News

Garden and grounds maintenance throughout the year.



September

Late summer progresses into autumn

September is generally a cooler, gustier month than August and the days are noticeably shorter. While there's not as much to do in the ornamental garden at this time of the year, if you have a fruit or vegetable patch, you'll be busy reaping the rewards of harvest. It's also time to get out and start planting spring-flowering bulbs for next year and you can collect seeds for next summer's colour too. Make the most of the remaining warmth while you can!

Top 10 jobs this month

Lawns

Lawn feederMowing

  1. Mow less frequently during autumn, and raise the height of cut as the growth rate of the grass slows down. This will help the lawn to withstand the last of the warm, dry weather, and also keep it resistant to treading as the wet weather arrives.


Feeding

  1. You can harden your lawn up for winter by applying an autumn lawn feed, which is high in potassium. Do this after scarifying and aerating but before applying a top dressing. Do not give summer feeds that are high in nitrogen as this will only result in weak, soft growth, which will be prone to disease in the autumn weather.


Soil improvement

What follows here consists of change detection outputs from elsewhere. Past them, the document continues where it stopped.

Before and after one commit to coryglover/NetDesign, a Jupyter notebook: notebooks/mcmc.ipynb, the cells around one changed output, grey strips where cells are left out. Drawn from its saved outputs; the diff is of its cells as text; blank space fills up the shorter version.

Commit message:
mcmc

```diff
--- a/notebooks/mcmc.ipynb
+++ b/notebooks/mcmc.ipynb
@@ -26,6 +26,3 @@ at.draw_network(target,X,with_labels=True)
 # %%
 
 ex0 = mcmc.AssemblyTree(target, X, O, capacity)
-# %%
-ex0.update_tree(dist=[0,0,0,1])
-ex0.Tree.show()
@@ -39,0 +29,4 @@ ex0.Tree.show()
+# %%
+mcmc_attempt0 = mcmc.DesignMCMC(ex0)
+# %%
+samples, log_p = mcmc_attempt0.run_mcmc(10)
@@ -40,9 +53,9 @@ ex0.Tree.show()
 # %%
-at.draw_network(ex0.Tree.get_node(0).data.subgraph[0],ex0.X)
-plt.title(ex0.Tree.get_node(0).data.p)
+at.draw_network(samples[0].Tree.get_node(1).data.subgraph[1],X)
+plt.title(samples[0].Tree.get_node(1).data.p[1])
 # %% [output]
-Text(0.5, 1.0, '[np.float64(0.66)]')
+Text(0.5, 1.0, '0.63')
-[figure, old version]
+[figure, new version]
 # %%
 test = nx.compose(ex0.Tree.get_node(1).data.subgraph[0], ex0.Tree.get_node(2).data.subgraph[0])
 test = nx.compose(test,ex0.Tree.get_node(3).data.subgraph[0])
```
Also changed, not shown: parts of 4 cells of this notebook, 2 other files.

  1. Loam and sand top dressings are usually applied at a rate of 2kg per sq m (4.5lb per sq yd), working them into the lawn with a stiff brush or the back of a garden rake. If the proprietary product you use has specific application instructions, then do follow these closely.


New lawns

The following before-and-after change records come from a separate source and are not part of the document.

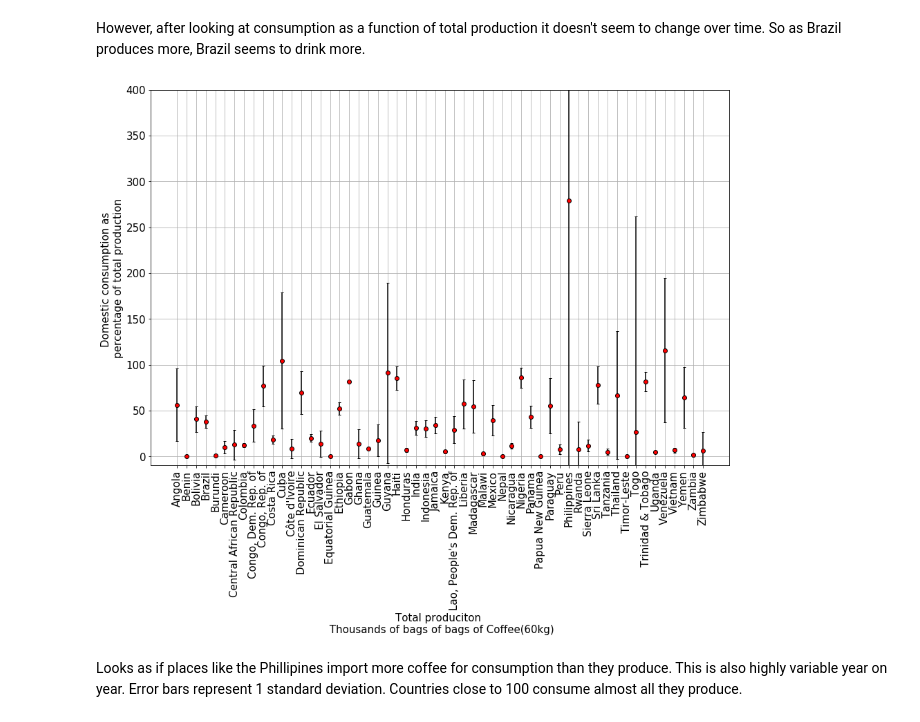
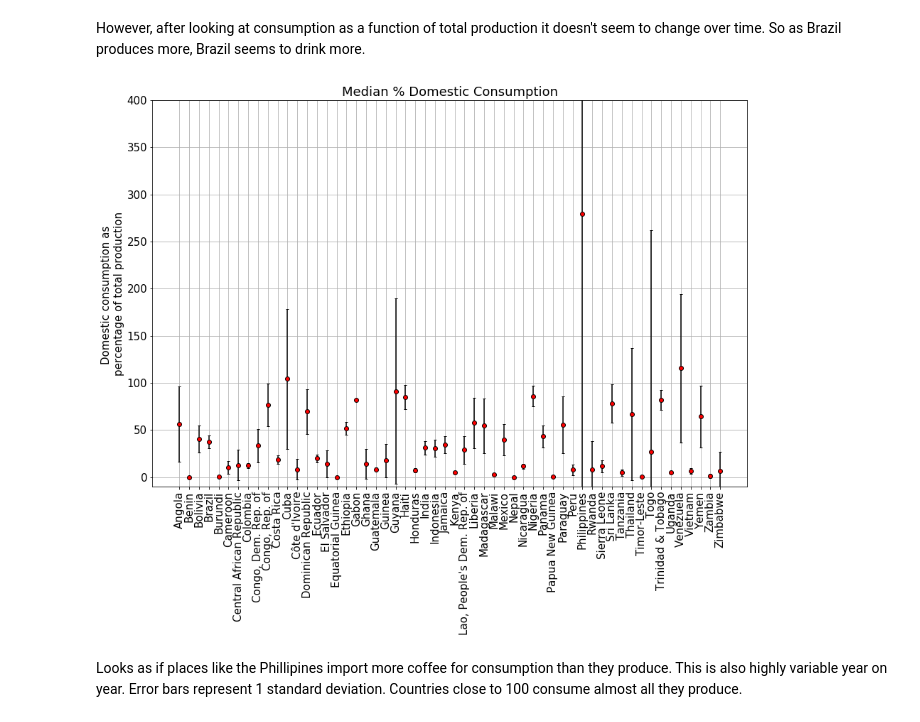
Before and after one commit to lclaxton/Global_Coffee_production, a Jupyter notebook: Coffee.ipynb, the cells around one changed output. Cells and saved outputs as stored; diff of their text form; code cells hidden in the pictures.

```diff
--- a/Coffee.ipynb
+++ b/Coffee.ipynb
@@ -235,22 +252,21 @@ However, after looking at consumption as a function of total production it doesn
 # %%
 plt.figure(figsize = (15,10))
 df2 = df['DOMESTIC_CONSUMPTION_%_error'] = (df.DOMESTIC_CONSUMPTION/df.TOTAL_PRODUCTION)*100
 df2 = df.groupby('COUNTRY').sum().reset_index()
 plt.errorbar(df2.COUNTRY,(df2.DOMESTIC_CONSUMPTION/df2.TOTAL_PRODUCTION)*100,
              yerr=df.groupby('COUNTRY').std().reset_index()['DOMESTIC_CONSUMPTION_%_error'],
              linestyle='none',
              ecolor='black',
              capsize=2,
              marker='o',
              mec='k',
              mfc='red',)
 plt.grid()
-
-_ = plt.xlabel('Total produciton \n Thousands of bags of bags of Coffee(60kg)')
+_ = plt.title('Median % Domestic Consumption')
 _ = plt.ylabel('Domestic consumption as \npercentage of total production',rotation = 90,fontsize=15)
 _ = plt.xticks(rotation ='vertical')
 _ = plt.ylim([-10,400])
 # %% [output]
-[figure, old version]
+[figure, new version]
 # %% [markdown]
 Looks as if places like the Phillipines import more coffee for consumption than they produce. This is also highly variable year on year. Error bars represent 1 standard deviation. Countries close to 100 consume almost all they produce.
```
Also changed, not shown: parts of 9 cells of this notebook.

  1. This is an ideal time of year to create new lawns from turf or seed.


Troubleshooting

  1. Rectify summer damage by repairing a patchy lawn with turf or seed.

    Any brown patches caused by drought will quickly green up by themselves when the rain comes and the temperatures fall - usually towards the end of the month.

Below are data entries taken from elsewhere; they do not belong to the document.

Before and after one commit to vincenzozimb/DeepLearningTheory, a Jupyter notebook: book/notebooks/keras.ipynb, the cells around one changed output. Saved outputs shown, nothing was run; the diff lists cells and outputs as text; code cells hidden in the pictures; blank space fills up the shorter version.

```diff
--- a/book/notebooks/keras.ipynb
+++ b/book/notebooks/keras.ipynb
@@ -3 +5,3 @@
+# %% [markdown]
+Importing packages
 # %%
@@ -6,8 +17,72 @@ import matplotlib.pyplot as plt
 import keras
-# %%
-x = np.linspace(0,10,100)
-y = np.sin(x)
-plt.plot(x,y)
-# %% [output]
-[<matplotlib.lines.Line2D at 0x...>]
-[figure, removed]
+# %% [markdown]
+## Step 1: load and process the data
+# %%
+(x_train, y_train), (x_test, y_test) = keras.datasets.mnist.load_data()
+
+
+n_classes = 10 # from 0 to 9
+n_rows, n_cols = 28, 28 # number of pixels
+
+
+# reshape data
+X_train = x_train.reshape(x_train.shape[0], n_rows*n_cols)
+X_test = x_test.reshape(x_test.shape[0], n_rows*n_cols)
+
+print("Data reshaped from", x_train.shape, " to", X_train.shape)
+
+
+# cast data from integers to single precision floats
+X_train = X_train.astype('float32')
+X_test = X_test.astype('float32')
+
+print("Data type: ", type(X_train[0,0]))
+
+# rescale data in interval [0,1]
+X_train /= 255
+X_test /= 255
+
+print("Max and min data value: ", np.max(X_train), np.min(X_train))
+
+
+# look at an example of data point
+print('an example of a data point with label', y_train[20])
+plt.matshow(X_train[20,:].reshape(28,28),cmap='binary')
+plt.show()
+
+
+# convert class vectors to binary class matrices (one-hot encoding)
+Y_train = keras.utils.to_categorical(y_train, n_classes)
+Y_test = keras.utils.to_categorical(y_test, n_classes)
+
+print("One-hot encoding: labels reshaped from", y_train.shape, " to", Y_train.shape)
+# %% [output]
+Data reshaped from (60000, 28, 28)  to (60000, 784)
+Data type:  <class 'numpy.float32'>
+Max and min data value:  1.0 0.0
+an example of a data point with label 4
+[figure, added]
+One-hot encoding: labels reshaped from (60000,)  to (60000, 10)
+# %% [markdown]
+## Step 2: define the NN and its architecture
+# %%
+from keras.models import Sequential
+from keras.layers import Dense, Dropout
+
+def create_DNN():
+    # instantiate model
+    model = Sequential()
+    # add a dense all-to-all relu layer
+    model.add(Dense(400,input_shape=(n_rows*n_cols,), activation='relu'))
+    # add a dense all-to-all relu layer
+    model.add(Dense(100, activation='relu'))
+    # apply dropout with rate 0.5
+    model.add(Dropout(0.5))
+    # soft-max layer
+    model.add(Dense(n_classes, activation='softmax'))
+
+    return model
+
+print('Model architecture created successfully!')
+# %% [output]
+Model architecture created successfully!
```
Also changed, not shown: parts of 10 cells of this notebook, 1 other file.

    Good autumn lawn care will do much towards solving patches caused by problems such as fungi (e.g. fairy rings), moss and weeds. These problems usually develop on lawns that are already weakened by poor conditions - waterlogging, drought and compaction, for example.

Flowers

Lathyrus 'Noel Sutton'Sowing and planting

Sow sweet peas in a cold frame or the greenhouse for early summer blooms next year.

Sow other hardy annuals (e.g. ConsolidaCalendulaCentaurea, Limnanthes and poppies) in situ.

If you sowed any spring-flowering biennials such as ViolaDigitalis (foxglove) or Erysimum (wallflowers), earlier in the summer, they will now need planting out.

This is a good time of year to plant new perennials, especially towards the end of September, as the soil is still warm, but moisture levels are increasing.
 


Lobelia in a hanging basketCutting back, pruning and dividing

Don't neglect hanging basket maintenance - a little deadheading, watering and feeding can keep them going until mid-autumn. Once they are past their best, re-plant as winter/spring hanging baskets with spring-flowering bulbs, winter heathers, trailing ivies and spring-flowering plants.

Continue to deadhead plants such as dahlias, delphiniums, roses and penstemons to prolong the display and give colour well into the month.

Continue cutting back perennials that are fading and dying down.

Now is a good time to divide any overgrown or tired looking clumps of alpines and herbaceous perennials such as crocosmias. This will invigorate them, and improve flowering and overall shape, for next year.
 


Pelargonium cuttingsPropagation

Take cuttings of tender perennials, such as Pelargonium and Osteospermum. These plants often do better grown from new cuttings each year. If you do not have a greenhouse, then use a light windowsill to grow them on.

Continue collecting and storing seed from perennials still forming seedheads.
 


Symphyotrichum novae-angliae 'Helen Picton'General maintenance

Bring inside any tender perennials, such as fuchsias, gazanias, lantanas and abutilons, before frosts cause damage.

Some tall late-flowering perennials, such as asters, may still need staking to stop them being blown over in the wind.
 


Planning ahead

Spring-flowering bulbs are now available in plant centres, garden centres and online.
 


Powdery mildew on applePest and disease watch

Inspect chrysanthemums for signs of white rust.

Distortion on Phlox could indicate the presence of phlox eelworm.

Discoloured leaves on herbaceous plants, such as ChrysanthemumAnemone and Penstemon could be leaf and bud eelworm.

Powdery mildew can still be a problem in a dry and warm September.